*** Block opens ***

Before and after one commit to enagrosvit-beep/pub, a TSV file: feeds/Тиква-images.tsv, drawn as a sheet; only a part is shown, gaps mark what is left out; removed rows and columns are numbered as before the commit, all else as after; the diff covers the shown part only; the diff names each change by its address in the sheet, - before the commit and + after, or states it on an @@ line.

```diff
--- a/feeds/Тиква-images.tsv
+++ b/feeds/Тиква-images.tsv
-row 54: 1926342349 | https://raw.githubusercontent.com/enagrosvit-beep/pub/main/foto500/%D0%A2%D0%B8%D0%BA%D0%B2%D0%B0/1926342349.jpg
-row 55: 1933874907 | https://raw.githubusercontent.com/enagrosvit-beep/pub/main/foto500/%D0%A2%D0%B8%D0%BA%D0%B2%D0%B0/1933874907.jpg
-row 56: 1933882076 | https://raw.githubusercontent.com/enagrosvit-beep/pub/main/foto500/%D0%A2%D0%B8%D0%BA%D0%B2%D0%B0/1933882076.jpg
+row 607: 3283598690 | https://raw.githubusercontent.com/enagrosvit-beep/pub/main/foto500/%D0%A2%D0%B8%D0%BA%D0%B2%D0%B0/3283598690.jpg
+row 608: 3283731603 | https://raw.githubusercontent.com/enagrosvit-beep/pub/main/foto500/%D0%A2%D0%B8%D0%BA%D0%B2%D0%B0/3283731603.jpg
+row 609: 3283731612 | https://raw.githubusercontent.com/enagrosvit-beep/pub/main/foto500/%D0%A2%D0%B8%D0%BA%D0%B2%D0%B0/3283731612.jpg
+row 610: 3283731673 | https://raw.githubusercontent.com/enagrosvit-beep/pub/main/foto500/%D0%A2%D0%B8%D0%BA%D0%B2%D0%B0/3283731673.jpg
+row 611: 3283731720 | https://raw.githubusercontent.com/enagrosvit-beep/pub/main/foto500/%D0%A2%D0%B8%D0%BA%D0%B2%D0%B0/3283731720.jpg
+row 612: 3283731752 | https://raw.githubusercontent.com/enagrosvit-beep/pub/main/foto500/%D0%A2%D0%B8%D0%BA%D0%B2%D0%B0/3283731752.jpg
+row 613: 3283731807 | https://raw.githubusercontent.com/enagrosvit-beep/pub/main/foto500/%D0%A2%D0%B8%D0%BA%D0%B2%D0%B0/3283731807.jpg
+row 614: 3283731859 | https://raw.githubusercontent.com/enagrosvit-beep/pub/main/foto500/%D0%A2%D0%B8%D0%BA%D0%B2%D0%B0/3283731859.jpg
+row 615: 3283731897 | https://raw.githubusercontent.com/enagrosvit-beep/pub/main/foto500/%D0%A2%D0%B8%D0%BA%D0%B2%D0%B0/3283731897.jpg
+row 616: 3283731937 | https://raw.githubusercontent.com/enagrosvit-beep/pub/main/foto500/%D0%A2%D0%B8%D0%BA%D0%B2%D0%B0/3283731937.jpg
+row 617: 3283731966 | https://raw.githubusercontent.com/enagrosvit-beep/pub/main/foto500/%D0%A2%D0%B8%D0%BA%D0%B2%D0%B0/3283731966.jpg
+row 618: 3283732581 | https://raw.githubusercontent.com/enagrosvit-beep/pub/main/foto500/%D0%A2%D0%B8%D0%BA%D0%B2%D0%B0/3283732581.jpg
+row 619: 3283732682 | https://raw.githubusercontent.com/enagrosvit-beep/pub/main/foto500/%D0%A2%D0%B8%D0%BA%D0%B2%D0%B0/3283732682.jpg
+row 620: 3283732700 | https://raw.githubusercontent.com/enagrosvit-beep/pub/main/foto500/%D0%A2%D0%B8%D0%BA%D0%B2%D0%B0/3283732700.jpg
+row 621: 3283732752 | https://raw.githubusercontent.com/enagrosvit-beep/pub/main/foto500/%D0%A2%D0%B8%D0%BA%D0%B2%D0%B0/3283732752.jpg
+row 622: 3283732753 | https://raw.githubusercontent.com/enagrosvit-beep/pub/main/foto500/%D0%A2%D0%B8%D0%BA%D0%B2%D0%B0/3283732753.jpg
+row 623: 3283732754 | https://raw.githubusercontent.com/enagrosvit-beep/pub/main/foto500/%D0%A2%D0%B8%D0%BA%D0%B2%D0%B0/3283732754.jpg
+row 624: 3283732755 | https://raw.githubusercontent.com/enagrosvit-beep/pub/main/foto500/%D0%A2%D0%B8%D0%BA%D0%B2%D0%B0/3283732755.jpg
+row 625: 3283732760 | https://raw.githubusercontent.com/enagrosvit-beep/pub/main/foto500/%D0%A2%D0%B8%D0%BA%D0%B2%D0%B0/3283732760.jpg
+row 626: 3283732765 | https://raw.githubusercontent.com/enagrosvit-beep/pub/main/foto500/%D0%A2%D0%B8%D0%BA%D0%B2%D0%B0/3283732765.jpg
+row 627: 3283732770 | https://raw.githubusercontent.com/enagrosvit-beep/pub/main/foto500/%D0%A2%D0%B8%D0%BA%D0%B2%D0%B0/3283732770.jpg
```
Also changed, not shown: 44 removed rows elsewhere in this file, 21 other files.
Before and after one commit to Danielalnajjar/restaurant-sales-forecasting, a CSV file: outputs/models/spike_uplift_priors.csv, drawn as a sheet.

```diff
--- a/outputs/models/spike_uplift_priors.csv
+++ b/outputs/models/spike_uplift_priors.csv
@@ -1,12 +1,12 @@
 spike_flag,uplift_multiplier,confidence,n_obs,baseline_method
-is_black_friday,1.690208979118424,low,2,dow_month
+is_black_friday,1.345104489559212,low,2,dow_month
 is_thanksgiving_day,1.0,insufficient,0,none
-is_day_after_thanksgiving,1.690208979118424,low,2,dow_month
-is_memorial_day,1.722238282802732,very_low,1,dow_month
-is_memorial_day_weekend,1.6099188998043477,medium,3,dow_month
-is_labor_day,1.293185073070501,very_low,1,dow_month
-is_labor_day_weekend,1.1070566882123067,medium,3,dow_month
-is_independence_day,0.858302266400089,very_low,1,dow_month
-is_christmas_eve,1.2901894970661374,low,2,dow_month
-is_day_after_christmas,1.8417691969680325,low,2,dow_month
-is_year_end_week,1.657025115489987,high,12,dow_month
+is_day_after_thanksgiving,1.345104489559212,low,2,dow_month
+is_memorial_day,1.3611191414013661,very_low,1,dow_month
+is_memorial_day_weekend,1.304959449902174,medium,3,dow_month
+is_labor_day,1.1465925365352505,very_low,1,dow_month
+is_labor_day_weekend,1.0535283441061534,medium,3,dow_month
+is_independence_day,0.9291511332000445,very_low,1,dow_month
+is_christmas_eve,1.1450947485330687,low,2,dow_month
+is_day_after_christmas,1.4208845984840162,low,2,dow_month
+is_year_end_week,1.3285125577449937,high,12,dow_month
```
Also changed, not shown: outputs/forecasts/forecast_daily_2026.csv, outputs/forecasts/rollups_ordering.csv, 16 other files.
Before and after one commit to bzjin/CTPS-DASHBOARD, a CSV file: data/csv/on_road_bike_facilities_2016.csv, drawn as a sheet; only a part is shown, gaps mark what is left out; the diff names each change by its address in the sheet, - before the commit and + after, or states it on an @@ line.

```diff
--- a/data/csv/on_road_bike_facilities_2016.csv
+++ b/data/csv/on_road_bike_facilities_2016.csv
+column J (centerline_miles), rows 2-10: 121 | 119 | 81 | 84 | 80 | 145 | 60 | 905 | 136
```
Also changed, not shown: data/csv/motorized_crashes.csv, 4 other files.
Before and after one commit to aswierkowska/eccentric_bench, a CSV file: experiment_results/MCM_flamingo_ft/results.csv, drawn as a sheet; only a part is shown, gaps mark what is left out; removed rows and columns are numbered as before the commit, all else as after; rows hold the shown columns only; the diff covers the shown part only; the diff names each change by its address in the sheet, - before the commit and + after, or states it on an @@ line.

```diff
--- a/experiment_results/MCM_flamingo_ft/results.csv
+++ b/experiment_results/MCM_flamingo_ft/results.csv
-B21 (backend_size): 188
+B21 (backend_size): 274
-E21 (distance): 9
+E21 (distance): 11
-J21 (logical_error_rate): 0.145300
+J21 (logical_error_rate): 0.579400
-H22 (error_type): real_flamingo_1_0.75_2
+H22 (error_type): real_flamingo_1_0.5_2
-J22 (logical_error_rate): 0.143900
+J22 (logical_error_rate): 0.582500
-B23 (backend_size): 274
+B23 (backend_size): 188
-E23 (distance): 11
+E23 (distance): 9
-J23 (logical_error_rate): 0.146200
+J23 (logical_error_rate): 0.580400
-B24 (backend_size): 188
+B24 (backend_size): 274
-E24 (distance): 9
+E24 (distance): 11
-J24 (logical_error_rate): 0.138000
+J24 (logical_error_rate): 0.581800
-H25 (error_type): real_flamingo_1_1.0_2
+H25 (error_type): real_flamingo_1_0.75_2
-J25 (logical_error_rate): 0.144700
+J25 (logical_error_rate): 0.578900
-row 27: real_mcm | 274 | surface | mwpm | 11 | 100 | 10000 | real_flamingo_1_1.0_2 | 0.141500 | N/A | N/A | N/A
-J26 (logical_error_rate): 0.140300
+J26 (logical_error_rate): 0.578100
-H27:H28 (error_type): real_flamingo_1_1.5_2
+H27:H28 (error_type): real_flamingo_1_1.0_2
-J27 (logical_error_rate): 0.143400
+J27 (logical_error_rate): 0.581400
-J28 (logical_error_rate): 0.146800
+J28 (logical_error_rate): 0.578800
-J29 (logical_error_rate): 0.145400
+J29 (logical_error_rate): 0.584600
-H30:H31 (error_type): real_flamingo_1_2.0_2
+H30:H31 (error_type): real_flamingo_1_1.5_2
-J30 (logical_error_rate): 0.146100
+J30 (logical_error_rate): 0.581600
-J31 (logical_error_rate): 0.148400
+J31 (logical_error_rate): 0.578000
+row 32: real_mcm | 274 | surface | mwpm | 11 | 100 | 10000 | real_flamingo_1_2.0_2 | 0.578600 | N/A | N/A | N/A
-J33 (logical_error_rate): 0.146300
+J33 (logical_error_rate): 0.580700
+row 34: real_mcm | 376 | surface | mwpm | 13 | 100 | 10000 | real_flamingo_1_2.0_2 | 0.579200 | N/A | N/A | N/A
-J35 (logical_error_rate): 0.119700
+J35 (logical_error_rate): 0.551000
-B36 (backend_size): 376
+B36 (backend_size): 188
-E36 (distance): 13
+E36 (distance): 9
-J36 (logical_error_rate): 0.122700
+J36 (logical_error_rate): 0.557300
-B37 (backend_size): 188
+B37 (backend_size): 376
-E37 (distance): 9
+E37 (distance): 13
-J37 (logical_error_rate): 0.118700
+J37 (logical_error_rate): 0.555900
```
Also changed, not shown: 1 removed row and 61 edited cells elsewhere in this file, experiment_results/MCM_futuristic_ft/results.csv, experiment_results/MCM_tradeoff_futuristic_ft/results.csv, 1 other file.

*** Block closes ***

**Task details**:
Reproduce each line of the material that mentions "models".

**Response to the exercise**:
Before and after one commit to Danielalnajjar/restaurant-sales-forecasting, a CSV file: outputs/models/spike_uplift_priors.csv, drawn as a sheet.
--- a/outputs/models/spike_uplift_priors.csv
+++ b/outputs/models/spike_uplift_priors.csv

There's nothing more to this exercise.